Telehealth: mapping the evidence for patient outcomes from systematic reviews

Totten AM, Womack DM, Eden KB, McDonagh MS, Griffin JC, Grusing S, Hersh WR
Record ID 32016000832
English
Authors' objectives: Telehealth includes a wide range of technologies used to fulfill many functions in in health care for patients with a variety of clinical conditions. For this evidence map, telehealth is defined as the use of information and telecommunications technology in health care delivery for a specific patient involving a provider across distance or time. Various types of telehealth interventions have been evaluated in thousands of research studies and hundreds of systematic reviews. The vast size of the literature and the variations in how the literature has been collected, evaluated, and synthesized make it challenging to determine what is known about the effectiveness of telehealth for specific purposes and what questions remain unanswered. The purpose of this brief is to provide an overview of the large and disparate body of evidence about telehealth for use by decisionmakers. The approach used was to create an evidence map of systematic reviews published to date that assess the impact of telehealth on clinical outcomes.
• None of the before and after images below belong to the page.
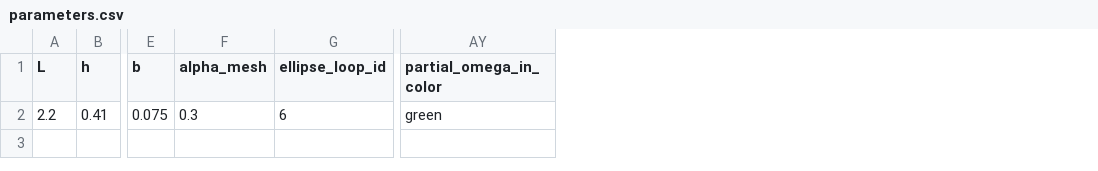
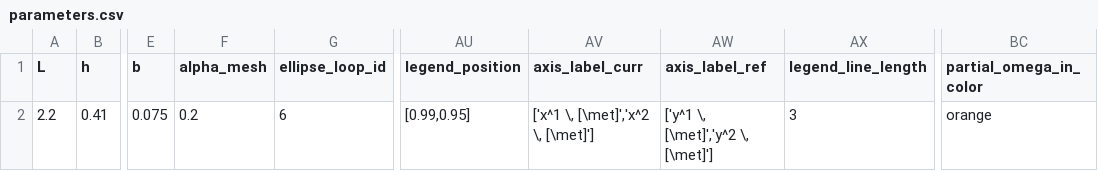
Before and after one commit to mcastel1/paper_ale, a CSV file: figures/figure_6/parameters.csv, drawn as a sheet; only a part is shown, gaps mark what is left out; addresses are those after the commit; the diff names each change by its address in the sheet, - before the commit and + after, or states it on an @@ line.

Commit message:
labels ok

```diff
--- a/figures/figure_6/parameters.csv
+++ b/figures/figure_6/parameters.csv
+column AU (legend_position), row 2: [0.99,0.95]
+column AV (axis_label_curr), row 2: ['x^1 \, [\met]','x^2 \, [\met]']
+column AW (axis_label_ref), row 2: ['y^1 \, [\met]','y^2 \, [\met]']
+column AX (legend_line_length), row 2: 3
-F2 (alpha_mesh): 0.3
+F2 (alpha_mesh): 0.2
-BC2 (partial_omega_in_color): green
+BC2 (partial_omega_in_color): orange
```
Also changed, not shown: 1 other file.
This evidence map describes a limited number of key characteristics of the systematic reviews currently available in order to evaluate the bodies of evidence available to inform practice, policy, and research decisions about telehealth.
Authors' recomendations: The research literature on telehealth is vast and varied, consisting of hundreds of systematic reviews and thousands of studies of use across various clinical conditions and health care functions. • There is sufficient evidence to support the effectiveness of telehealth for specific uses with some types of patients, including— o Remote patient monitoring for patients with chronic conditions; o Communication and counseling for patients with chronic conditions; o Psychotherapy as part of behavioral health. For these telehealth applications, the research focus should shift to how to promote broader implementation and address barriers. • Additional systematic reviews may be helpful for some topics, such as consultation and maternal and child health, where primary studies are available but these have not been synthesized. • For other uses, such as triage for urgent care, telehealth is cited as offering value but limited primary evidence was identified, suggesting more studies are needed. • Future research also should assess the use and impact of telehealth in new health care organizational and payment models.
Details
Project Status: Completed
Year Published: 2016
English language abstract: An English language summary is available
Publication Type: Not Assigned
Country: United States
MeSH Terms
  • Humans
  • Telemedicine
  • Patient Outcome Assessment
  • Patients
Contact
Organisation Name: Agency for Healthcare Research and Quality
Contact Address: Center for Outcomes and Evidence Technology Assessment Program, 540 Gaither Road, Rockville, MD 20850, USA. Tel: +1 301 427 1610; Fax: +1 301 427 1639;
Contact Name: martin.erlichman@ahrq.hhs.gov
Contact Email: martin.erlichman@ahrq.hhs.gov
Copyright: Agency for Healthcare Research and Quality (AHRQ)
This is a bibliographic record of a published health technology assessment from a member of INAHTA or other HTA producer. No evaluation of the quality of this assessment has been made for the HTA database.